A second objection is that open marriages are physically unhealthy or psychologically damaging.
First, it is not clear that marriage contracts include conditions against doing physically unhealthy or psychologically damaging things. Consider a husband who marries a pretty little runner (110 lbs. and marathon thin). After her first child, she loses interest in running or even controlling her eating and her weight balloons up to over 200 lbs., resulting in her having health problems and her husband finding her unattractive. Most husbands would have a hard time explaining what condition she violated in the marriage contract, whether we look at the formal vows or the implicit understanding that accompanies it. The same is true for women married to men who serve in the infantry and come back from war with severe posttraumatic stress disorder.
Also, if there is no duty for people to become healthy after they become married when they were not beforehand, then it is unclear why they should have a duty to avoid becoming unhealthy after they marry.

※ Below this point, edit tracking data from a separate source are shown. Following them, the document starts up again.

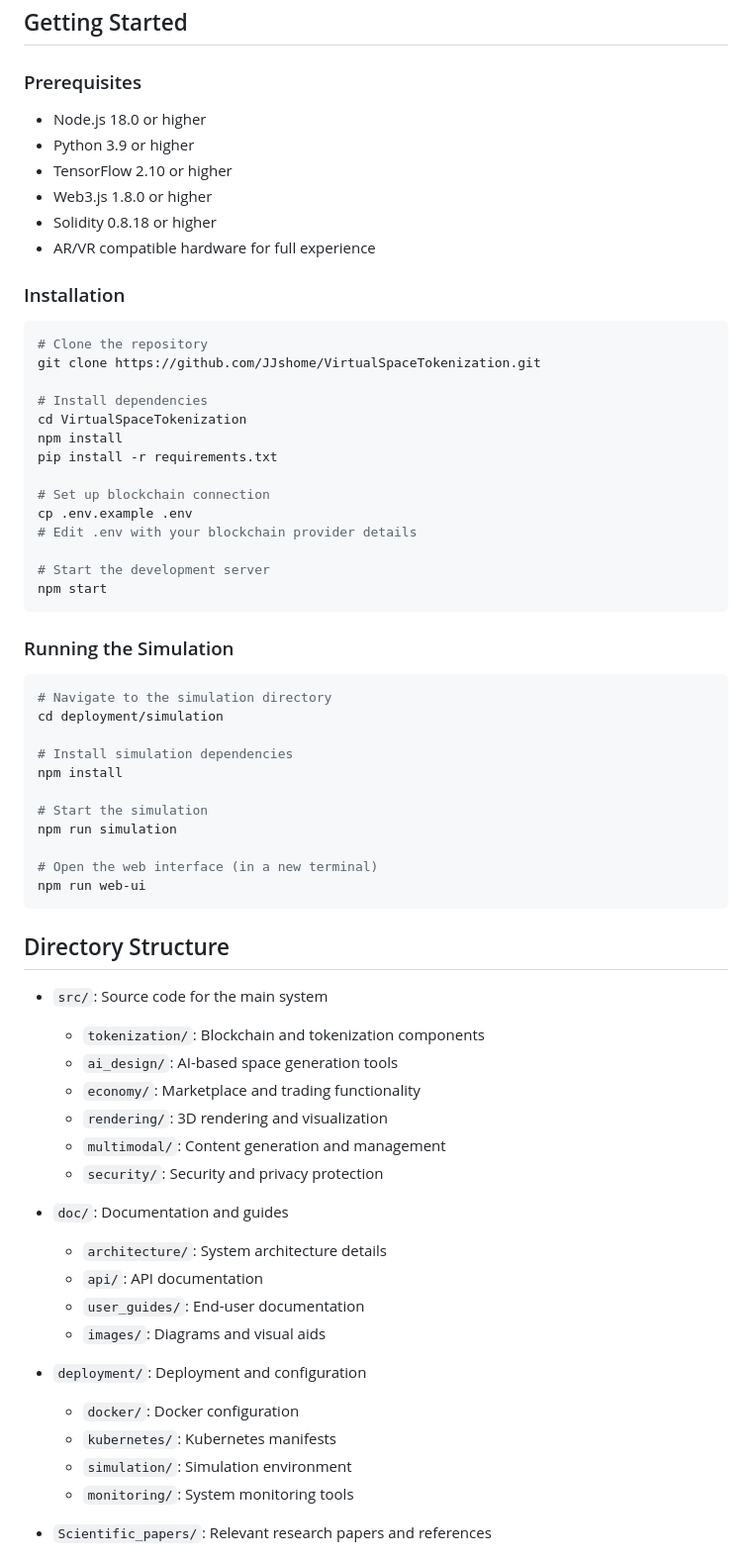
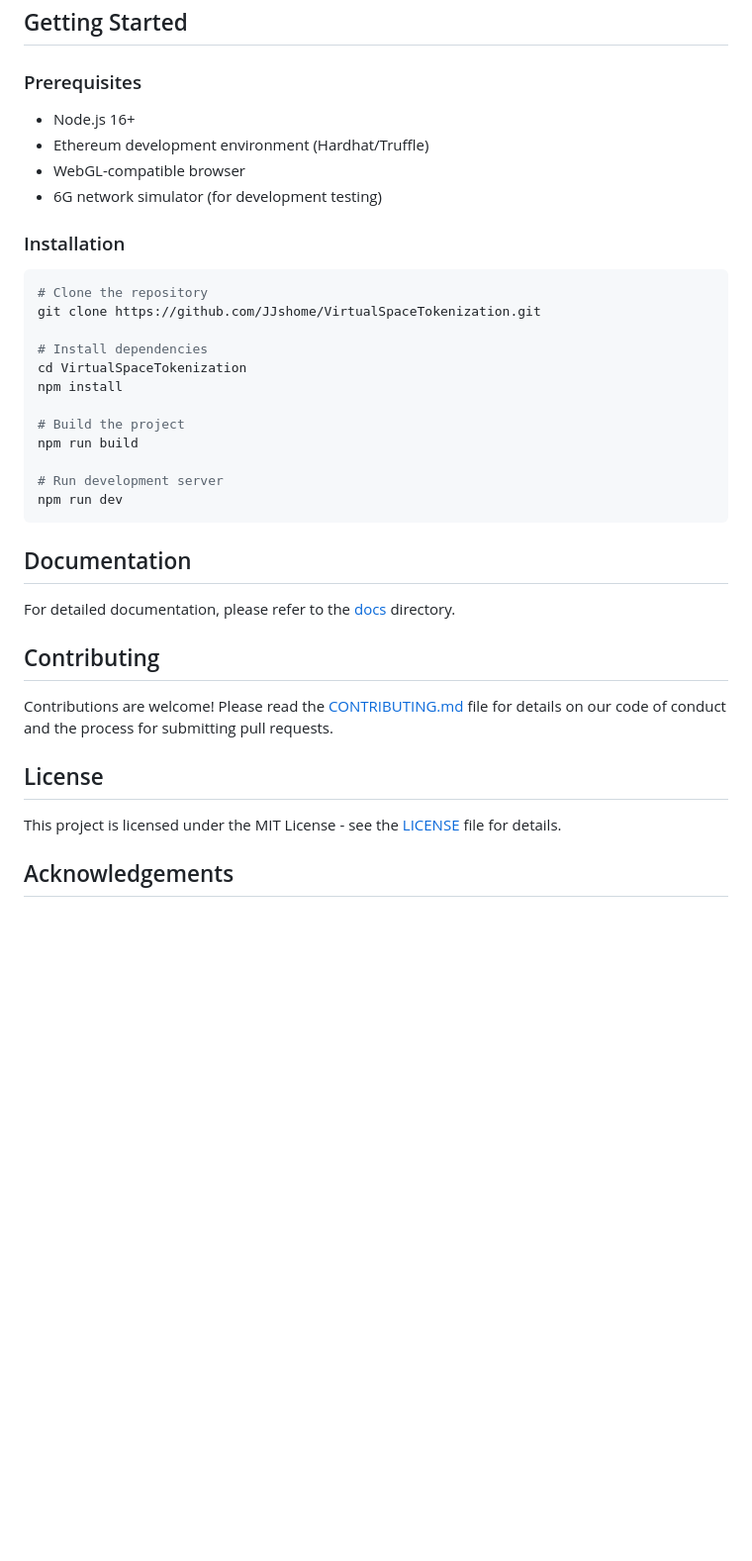
Before and after one commit to JJshome/VirtualSpaceTokenization, a Markdown page: README.md, the part around the change printed below. Shown: that part at 99% size. Drawn GitHub-style; blank space fills up the shorter version.

````diff
--- a/README.md
+++ b/README.md
@@ -150,16 +107,12 @@ The system implementation follows a comprehensive workflow:
 ## Getting Started
 
 ### Prerequisites
-
-- Node.js 18.0 or higher
-- Python 3.9 or higher
-- TensorFlow 2.10 or higher
-- Web3.js 1.8.0 or higher
-- Solidity 0.8.18 or higher
-- AR/VR compatible hardware for full experience
+- Node.js 16+
+- Ethereum development environment (Hardhat/Truffle)
+- WebGL-compatible browser
+- 6G network simulator (for development testing)
 
 ### Installation
-
 ```bash
 # Clone the repository
 git clone https://github.com/JJshome/VirtualSpaceTokenization.git
@@ -167,53 +120,25 @@ git clone https://github.com/JJshome/VirtualSpaceTokenization.git
 # Install dependencies
 cd VirtualSpaceTokenization
 npm install
-pip install -r requirements.txt
 
-# Set up blockchain connection
-cp .env.example .env
-# Edit .env with your blockchain provider details
+# Build the project
+npm run build
 
-# Start the development server
-npm start
+# Run development server
+npm run dev
 ```
 
-### Running the Simulation
+## Documentation
 
-```bash
-# Navigate to the simulation directory
-cd deployment/simulation
+For detailed documentation, please refer to the [docs](doc/) directory.
 
-# Install simulation dependencies
-npm install
+## Contributing
 
-# Start the simulation
-npm run simulation
+Contributions are welcome! Please read the [CONTRIBUTING.md](CONTRIBUTING.md) file for details on our code of conduct and the process for submitting pull requests.
 
-# Open the web interface (in a new terminal)
-npm run web-ui
-```
+## License
 
-## Directory Structure
+This project is licensed under the MIT License - see the [LICENSE](LICENSE) file for details.
 
-- `src/`: Source code for the main system
-  - `tokenization/`: Blockchain and tokenization components
-  - `ai_design/`: AI-based space generation tools
-  - `economy/`: Marketplace and trading functionality
-  - `rendering/`: 3D rendering and visualization
-  - `multimodal/`: Content generation and management
-  - `security/`: Security and privacy protection
+## Acknowledgements
 
-- `doc/`: Documentation and guides
-  - `architecture/`: System architecture details
-  - `api/`: API documentation
-  - `user_guides/`: End-user documentation
-  - `images/`: Diagrams and visual aids
-
-- `deployment/`: Deployment and configuration
-  - `docker/`: Docker configuration
-  - `kubernetes/`: Kubernetes manifests
-  - `simulation/`: Simulation environment
-  - `monitoring/`: System monitoring tools
-
-- `Scientific_papers/`: Relevant research papers and references
-
````
Also changed, not shown: other parts of README.md (+77 -139 lines).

Second, it is not clear that premarital sex or promiscuity is unhealthy. 95% of Americans had premarital sex and there is little evidence that this has damaged them. Many people have had a surprising number of sexual partners over their lifetime and there is little evidence that this is physically or psychologically unhealthy.
In any case, open marriages need not involve promiscuity in that some of the contracts can and do sharply limit the number of extramarital partners. In fact, one study of people in an open marriage found that the majority did not have extramarital sex over the preceding year even though their marital agreement allowed them to do so.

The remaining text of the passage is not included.